Clot-buster pill with aspirin could slash stroke risk
London: Thousands of stroke patients could cut the risk of severe repeat attacks by popping a clot-busting pill and an aspirin every day.
More than a third of stroke survivors suffer another one within five years - and second strokes are more likely to be disabling or fatal.
But, according to a study, the risk could be cut by a third if patients take the combined drugs, the Daily Express reported.
About 150,000 people have a stroke caused by a blood clot or bleeding in the brain in Britain every year - one every five minutes.
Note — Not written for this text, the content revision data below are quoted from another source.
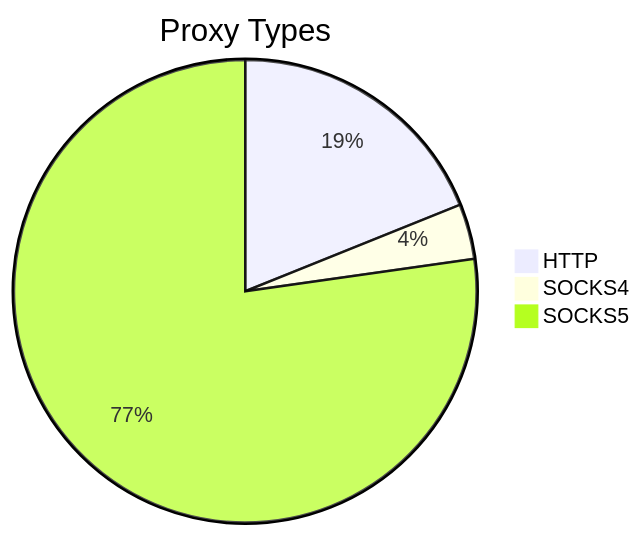
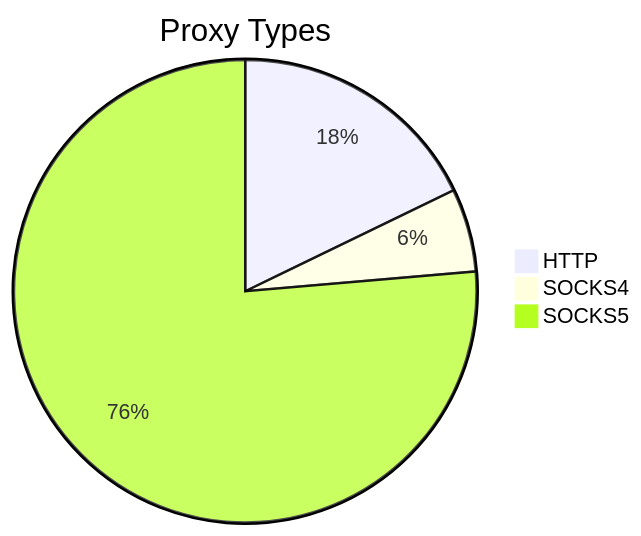
Before and after one commit to stormsia/proxy-list: the first of 2 diagrams in README.md, drawn with Mermaid. The commit also changed other lines of this file, not shown here.

````diff
--- a/README.md
+++ b/README.md
@@ -21,6 +21,6 @@
 ```mermaid
 pie title Proxy Types
-    "HTTP" : 152
-    "SOCKS4" : 31
-    "SOCKS5" : 621
+    "HTTP" : 101
+    "SOCKS4" : 33
+    "SOCKS5" : 433
 ```
````
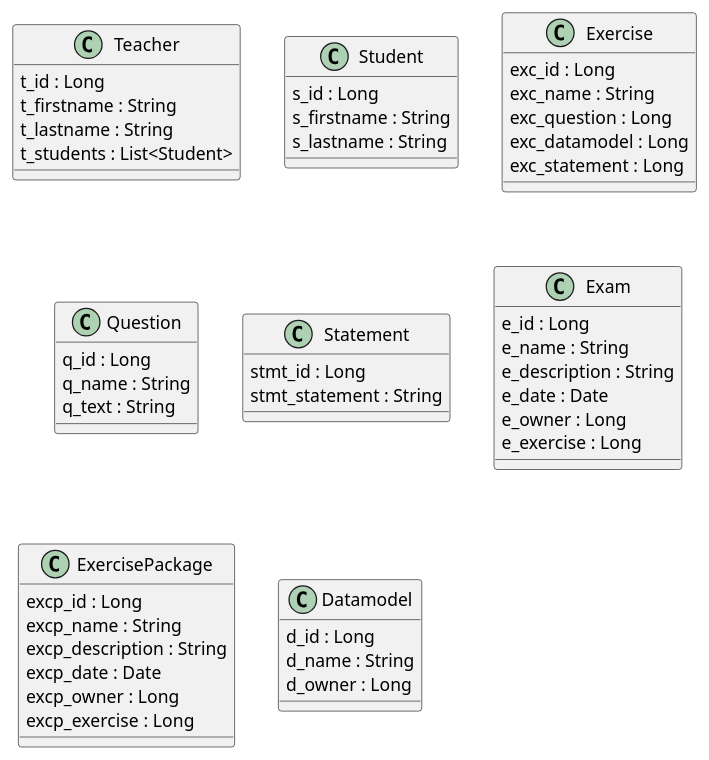
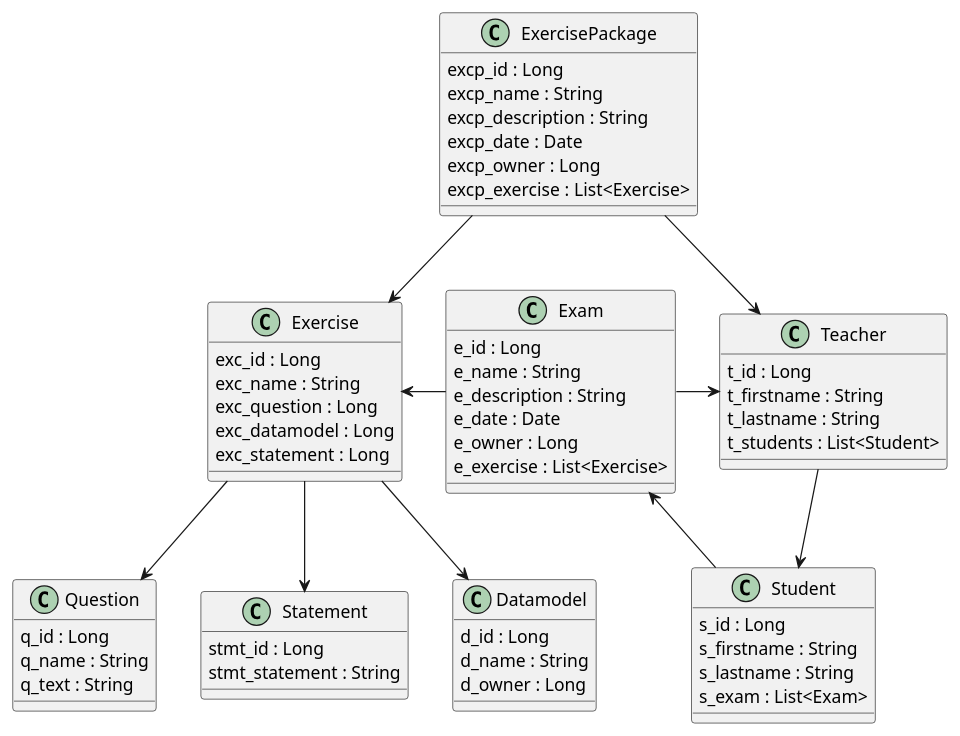
The diagram in asciidocs/plantuml/datamodel.puml (htl-leonding-project/leo-database-learner), drawn with PlantUML before and after one commit. The commit also changed 1 other file, not shown here.

```diff
--- a/asciidocs/plantuml/datamodel.puml
+++ b/asciidocs/plantuml/datamodel.puml
@@ -1,54 +1,64 @@
 @startuml
-
     class Teacher {
       t_id : Long
       t_firstname : String
       t_lastname : String
       t_students : List<Student>
     }
     class Student {
       s_id : Long
       s_firstname : String
       s_lastname : String
+      s_exam : List<Exam>
+      's_knowledge:
     }
     class Exercise {
       exc_id : Long
       exc_name : String
       exc_question : Long
       exc_datamodel : Long
       exc_statement : Long
     }
     class Question {
       q_id : Long
       q_name : String
       q_text : String
     }
     class Statement {
       stmt_id : Long
       stmt_statement : String
     }
     class Exam {
       e_id : Long
       e_name : String
       e_description : String
       e_date : Date
       e_owner : Long
-      e_exercise : Long
+      e_exercise : List<Exercise>
     }
     class ExercisePackage{
       excp_id : Long
       excp_name : String
       excp_description : String
       excp_date : Date
       excp_owner : Long
-      excp_exercise : Long
+      excp_exercise : List<Exercise>
     }
     class Datamodel {
       d_id : Long
       d_name : String
       d_owner : Long
     }
 
+Exam -right-> Teacher
+Exam -left-> Exercise
+ExercisePackage --> Teacher
+ExercisePackage --> Exercise
+Exercise --> Datamodel
+Exercise --> Question
+Exercise --> Statement
+Teacher --> Student
+Student --> Exam
 
 
 @enduml
```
It is the leading cause of severe adult disability.
The risk of recurrence was cut dramatically for victims of a mini-stroke - transient ischemic attack (TIA) - by adding the drug Plavix to aspirin, according to the study findings presented to an international conference of the American Stroke Association in Honolulu.
Dr Claiborne Johnston of the University of California, said that a mini-stroke would not usually cause permanent harm but early treatment was critical to prevent a major stroke.
Mini-stroke victims are almost 10 times more likely to have one.
Dr Johnston said: "If we start dual treatment early, it looks like we can reduce the risk of another stroke by more than 30 per cent."
Aspirin alone cut the risk by about 20 percent, he added.